"SHAMBLES" and "nightmare" were the words on teachers' lips in colleges and schools this week when they and their pupils grappled with the first batch of AS-level exams. As our report shows, schools are coping with overladen timetables, spiralling costs and confusion about how the exams will be marked and where the grade boundaries will fall. One student is taking eight-and-a-half hours of exams in a single day. It cannot be right that her future prospects depend on a schedule more demanding and more stressful than that of many of her peers.
Worst of all, there remain niggling doubts about whether it is all going to be worthwhile. Will universities, notoriously cautious and conservative bodies, take much, if any, notice of the new AS-levels? Or will they simply do as they have always done, and base admission on three A2 grades in the subjects most closely related to the applicants' chosen course? The purpose of the reform is laudable: to broaden sixth-form study and give pupils who decide to leave teir courses after a year a useful qualification. Teachers have long pressed for a wider spread of subjects at A-level, and in the absence of the political will for more radical change, they will want to make AS-level work. But ministers have seriously underestimated the upheaval caused by the new system.
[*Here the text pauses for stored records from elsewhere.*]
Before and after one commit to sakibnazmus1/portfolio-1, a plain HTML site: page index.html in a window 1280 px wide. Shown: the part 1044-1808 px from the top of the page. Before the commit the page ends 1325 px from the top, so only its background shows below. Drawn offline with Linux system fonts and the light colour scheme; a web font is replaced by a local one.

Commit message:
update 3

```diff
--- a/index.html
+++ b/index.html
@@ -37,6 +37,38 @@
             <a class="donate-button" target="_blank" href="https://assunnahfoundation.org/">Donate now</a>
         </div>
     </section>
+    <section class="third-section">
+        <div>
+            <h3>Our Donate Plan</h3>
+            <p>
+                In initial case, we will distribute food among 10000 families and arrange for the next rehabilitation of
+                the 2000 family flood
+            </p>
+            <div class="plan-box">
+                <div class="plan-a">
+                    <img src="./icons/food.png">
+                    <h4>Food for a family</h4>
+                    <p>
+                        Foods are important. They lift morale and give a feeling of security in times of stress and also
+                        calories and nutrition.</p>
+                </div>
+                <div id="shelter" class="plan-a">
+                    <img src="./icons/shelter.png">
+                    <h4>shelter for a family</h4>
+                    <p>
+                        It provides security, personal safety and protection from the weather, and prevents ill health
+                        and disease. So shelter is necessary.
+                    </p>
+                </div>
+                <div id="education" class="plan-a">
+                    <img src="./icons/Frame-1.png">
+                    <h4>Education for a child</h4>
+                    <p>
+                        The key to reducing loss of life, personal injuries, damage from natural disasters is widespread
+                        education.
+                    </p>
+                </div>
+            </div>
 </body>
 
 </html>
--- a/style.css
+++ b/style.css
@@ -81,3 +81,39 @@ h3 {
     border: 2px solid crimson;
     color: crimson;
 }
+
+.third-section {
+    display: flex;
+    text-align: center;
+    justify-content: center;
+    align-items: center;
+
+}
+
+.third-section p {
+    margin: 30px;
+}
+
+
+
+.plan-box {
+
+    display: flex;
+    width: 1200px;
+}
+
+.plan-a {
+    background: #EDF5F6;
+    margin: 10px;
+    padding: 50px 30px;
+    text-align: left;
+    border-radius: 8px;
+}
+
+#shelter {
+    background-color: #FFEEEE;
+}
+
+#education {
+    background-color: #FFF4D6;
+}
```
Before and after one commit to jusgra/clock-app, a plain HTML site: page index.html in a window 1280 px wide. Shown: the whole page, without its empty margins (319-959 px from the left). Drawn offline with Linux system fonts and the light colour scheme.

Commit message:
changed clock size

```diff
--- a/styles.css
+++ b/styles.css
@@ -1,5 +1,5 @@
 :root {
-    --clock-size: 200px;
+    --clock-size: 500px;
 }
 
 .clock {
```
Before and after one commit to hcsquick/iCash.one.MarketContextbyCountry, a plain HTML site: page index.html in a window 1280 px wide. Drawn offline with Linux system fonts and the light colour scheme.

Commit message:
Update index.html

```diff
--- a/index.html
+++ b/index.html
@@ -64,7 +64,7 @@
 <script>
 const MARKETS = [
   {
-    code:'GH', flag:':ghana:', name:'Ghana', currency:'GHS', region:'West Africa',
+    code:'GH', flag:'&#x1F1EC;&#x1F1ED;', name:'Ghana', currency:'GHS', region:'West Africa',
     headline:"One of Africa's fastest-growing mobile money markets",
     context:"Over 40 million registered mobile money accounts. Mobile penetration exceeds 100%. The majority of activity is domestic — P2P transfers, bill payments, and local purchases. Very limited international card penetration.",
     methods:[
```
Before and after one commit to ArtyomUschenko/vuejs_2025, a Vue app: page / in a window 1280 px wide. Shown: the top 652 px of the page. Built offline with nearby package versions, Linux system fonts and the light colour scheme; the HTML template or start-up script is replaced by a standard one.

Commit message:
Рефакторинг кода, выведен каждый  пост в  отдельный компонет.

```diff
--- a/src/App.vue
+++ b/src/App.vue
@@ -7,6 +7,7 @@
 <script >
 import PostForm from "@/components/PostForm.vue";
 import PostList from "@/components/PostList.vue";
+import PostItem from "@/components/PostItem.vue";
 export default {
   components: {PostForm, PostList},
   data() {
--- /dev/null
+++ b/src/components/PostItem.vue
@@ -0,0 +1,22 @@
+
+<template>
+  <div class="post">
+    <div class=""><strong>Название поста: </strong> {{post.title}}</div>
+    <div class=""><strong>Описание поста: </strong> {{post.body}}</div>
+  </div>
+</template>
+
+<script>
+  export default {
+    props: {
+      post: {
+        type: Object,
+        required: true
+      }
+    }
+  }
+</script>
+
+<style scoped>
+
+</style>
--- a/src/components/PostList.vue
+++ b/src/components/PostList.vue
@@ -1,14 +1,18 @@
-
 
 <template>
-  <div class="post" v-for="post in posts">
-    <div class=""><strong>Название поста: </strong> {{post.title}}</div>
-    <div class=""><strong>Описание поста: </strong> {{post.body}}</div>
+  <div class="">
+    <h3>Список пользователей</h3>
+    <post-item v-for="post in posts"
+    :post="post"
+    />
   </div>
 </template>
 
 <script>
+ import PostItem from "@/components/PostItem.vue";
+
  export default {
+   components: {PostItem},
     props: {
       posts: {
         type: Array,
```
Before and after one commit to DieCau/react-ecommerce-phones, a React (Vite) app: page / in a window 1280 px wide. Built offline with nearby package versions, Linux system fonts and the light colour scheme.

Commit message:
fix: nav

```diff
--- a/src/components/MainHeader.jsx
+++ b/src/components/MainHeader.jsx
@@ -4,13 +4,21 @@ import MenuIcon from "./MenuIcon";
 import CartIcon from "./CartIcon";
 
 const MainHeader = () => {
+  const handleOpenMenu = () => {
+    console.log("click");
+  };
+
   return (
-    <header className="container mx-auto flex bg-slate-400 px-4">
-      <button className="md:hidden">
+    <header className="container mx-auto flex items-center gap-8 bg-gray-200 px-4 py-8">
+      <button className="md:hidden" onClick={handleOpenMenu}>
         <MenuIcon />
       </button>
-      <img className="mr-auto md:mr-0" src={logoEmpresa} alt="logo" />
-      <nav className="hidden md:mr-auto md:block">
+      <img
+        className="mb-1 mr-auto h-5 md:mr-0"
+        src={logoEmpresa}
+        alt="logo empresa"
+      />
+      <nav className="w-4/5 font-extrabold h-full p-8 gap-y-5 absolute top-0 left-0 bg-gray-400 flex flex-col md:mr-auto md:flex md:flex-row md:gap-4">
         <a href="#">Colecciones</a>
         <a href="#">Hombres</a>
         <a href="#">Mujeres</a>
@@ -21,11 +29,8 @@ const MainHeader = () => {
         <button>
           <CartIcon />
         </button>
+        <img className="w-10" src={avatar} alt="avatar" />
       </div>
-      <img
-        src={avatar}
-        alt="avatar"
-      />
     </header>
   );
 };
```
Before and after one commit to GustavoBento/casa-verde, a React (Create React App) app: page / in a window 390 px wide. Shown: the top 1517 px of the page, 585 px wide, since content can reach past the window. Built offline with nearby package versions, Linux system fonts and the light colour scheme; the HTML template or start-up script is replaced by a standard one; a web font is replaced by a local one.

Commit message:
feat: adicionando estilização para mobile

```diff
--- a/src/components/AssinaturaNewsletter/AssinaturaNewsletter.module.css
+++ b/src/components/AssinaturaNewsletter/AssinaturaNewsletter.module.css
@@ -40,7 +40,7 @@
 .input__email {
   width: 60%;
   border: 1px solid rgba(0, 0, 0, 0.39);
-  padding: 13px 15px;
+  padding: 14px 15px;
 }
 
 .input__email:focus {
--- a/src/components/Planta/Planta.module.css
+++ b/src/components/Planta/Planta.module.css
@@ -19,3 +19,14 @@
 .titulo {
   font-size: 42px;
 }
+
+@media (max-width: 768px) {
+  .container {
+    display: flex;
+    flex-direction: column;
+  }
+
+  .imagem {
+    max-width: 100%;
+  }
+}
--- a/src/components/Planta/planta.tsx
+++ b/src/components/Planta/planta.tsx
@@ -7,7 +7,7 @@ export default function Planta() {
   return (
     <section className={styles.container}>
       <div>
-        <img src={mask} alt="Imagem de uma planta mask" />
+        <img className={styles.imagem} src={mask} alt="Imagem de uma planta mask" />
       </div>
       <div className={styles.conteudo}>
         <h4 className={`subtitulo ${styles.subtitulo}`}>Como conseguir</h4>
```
Ultimately, they will need to look at the burden of public examinations. This week, some leading independent schools said that they might abandon GCSEs and enter candidates for only AS and A2. Many teachers in state schools will share their view that schools are spending too much time examining and too little teaching. Under the new system, pupils are being examined for two terms and taught for four. In the days of the old A-level, they were taught for five and examined for one. As the number of tests between the ages of five and 18 proliferates, the time has come to consider different forms of assessment that will involve fewer external examinations and depend more on teachers' judgment.